These are “Asian countries, where Iran already has a lot of assets in their banks, money that has been frozen, oil revenues that have been frozen,” said Slavin.
She also said some European countries and Russia could benefit.
“The Russians will try to sell Iran some more nuclear power plants,” Slavin added.
Although implementation will open the door to some trade between the U.S. and Iran, it will not result in the U.S. overlooking other areas of concern about Tehran, said State Department spokesman Mark Toner.
“None of us have rose-colored glasses on,” said Toner. “None of us believe that suddenly once we reach Implementation Day that a whole new world is going to open up and we are suddenly going to cooperate with Iran.”
Those areas of concern include Iran’s recent ballistic missile tests and its firing of rockets near a U.S. military ship in December.
On Saturday, Democratic presidential candidate Hillary Clinton and U.S. Senator Richard Blumenthal, a Democrat from Connecticut, called for sanctions on Iran over its ballistic missile program.
There are also U.S. concerns about Iran’s treatment of 10 U.S. sailors who were briefly detained after they entered Iranian waters.
Iran’s release of a video showing the detained sailors with their hands over their heads drew U.S. criticism from politicians, including Republican presidential candidates, many of whom cited the incident in a GOP presidential debate Thursday.
Deal still opposed
The deal was widely panned by Republicans and some Democrats, and the agreement has been brought up repeatedly on the campaign trail.
“It seems to be an indication of where we are going.

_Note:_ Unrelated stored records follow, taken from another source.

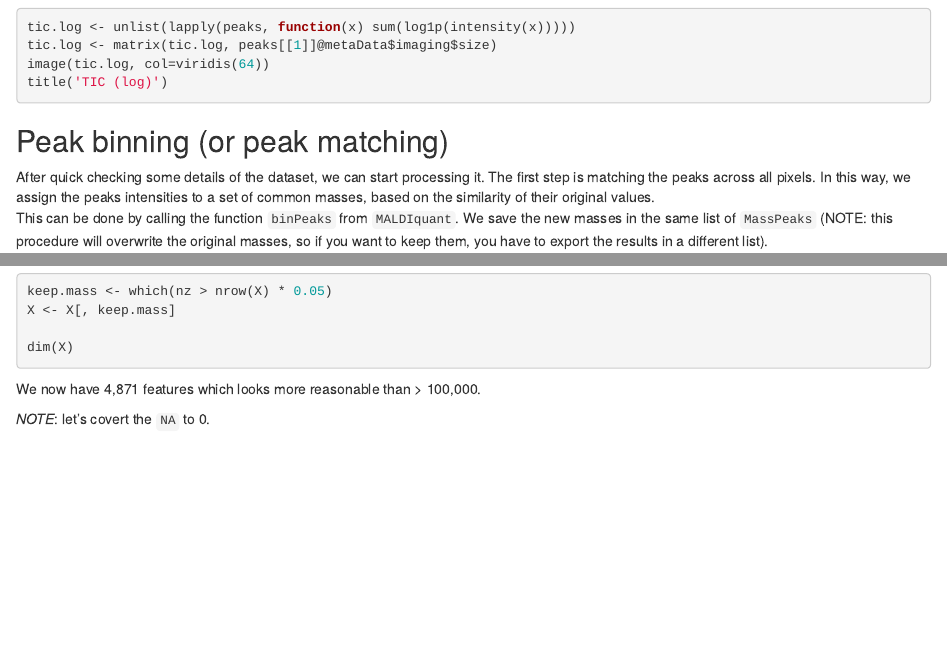
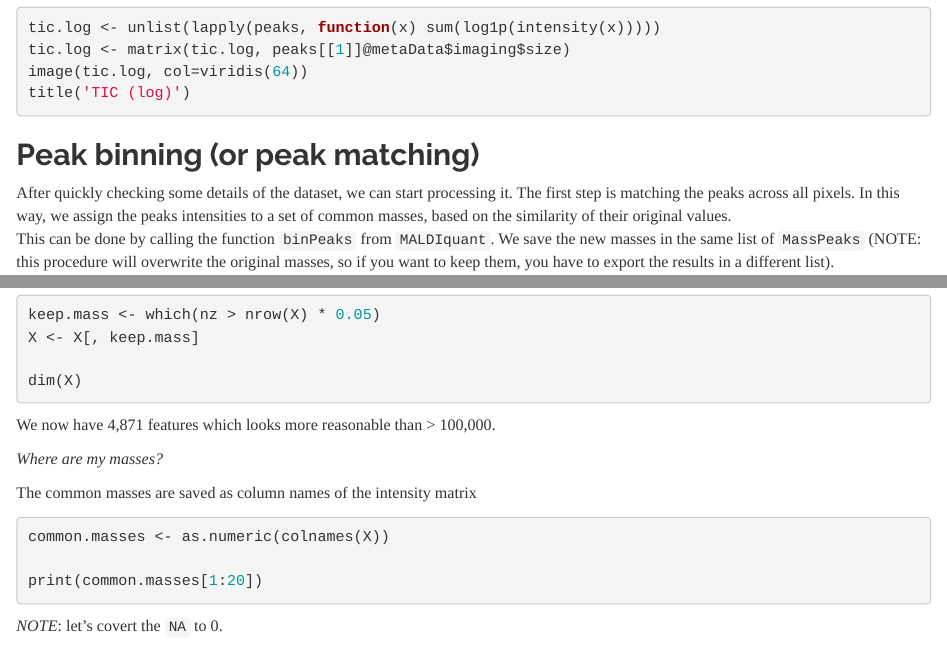
Before and after one commit to paoloinglese/tut_maldiquant_msi, an R Markdown document (tut_maldiquant_msi.Rmd): the page in a window 1100 px wide, from 1390 px down before the commit and from 1550 px down after it, so that both start at the same text, and a second part further down, joined at a grey line. Rendered offline with R 4.5, knitr and Pandoc, with nearby package versions; the code chunks are not run, so their results and figures are left out.

Commit message:
first commit

````diff
--- a/tut_maldiquant_msi.Rmd
+++ b/tut_maldiquant_msi.Rmd
@@ -2,8 +2,9 @@
 title: "Preprocessing MSI data using MALDIquant"
 author: "Paolo Inglese"
 date: "15/10/2021"
-output: html_document
-
+output:
+  html_document:
+    theme: readable
 bibliography: ['refs.bib']
 ---
 
@@ -96,9 +98,10 @@
 image(tic.log, col=viridis(64))
 title('TIC (log)')
 ```
+
 ## Peak binning (or peak matching)
 
-After quick checking some details of the dataset, we can start processing it. The first step is
+After quickly checking some details of the dataset, we can start processing it. The first step is
 matching the peaks across all pixels. In this way, we assign the peaks intensities to a set of
 common masses, based on the similarity of their original values.
 This can be done by calling the function ```binPeaks``` from ```MALDIquant```. We save the new
@@ -169,6 +172,19 @@ dim(X)
 
 We now have 4,871 features which looks more reasonable than > 100,000.
 
+_Where are my masses?_
+
+The common masses are saved as column names of the intensity matrix
+
+```{r}
+
+common.masses <- as.numeric(colnames(X))
+
+print(common.masses[1:20])
+
+```
+
+
 *NOTE*: let's covert the ```NA``` to 0.
 
 ```{r}
````
Also changed, not shown: index.html, tut_maldiquant_msi.Rmd (1 more changed lines).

That Iran deal is the dumbest deal I think I’ve ever seen,” Republican presidential candidate Donald Trump said at a campaign event.
Some U.S. presidential candidates have vowed to undo U.S. participation in the agreement, if elected — a move that Davenport said could prove to be difficult, if the first year of compliance goes well.
“If there are no violations and the deal is seen to be working — to be preventing Iran from moving toward a nuclear weapon — then I think it will be much more difficult for a president to justify moving out of the deal,” she said.
There is also concern about the deal on Capitol Hill. The U.S. House of Representatives voted on a measure Wednesday that would have prevented President Barack Obama from lifting some Iran-related sanctions. However, lawmakers then revoked their vote and scheduled another vote on the provision in late January.
Any U.S. move to unilaterally undercut the agreement would be viewed poorly by the other world powers involved in the agreement, said Davenport.
“If the U.S. sabotaged the deal unilaterally, I think we would be out on a limb by ourselves,” she said.
A senior administration official said that since October 18, Iran had shipped about 25,000 pounds of enriched nuclear material to Russia, reducing its nuclear stockpile by 98 percent and reducing its number of centrifuges by two-thirds. Those steps and others have reduced Iran’s “breakout time” for developing a nuclear weapon from two months to about a year, according to the official.
The official also said Iran had agreed to “unprecedented monitoring” of its nuclear program for years to come.
Slavin said Tehran’s compliance, in the long run, would depend on its “threat perceptions.”
“It will depend on whether there is proliferation around them, whether the Saudis try to get nuclear weapons,” she said.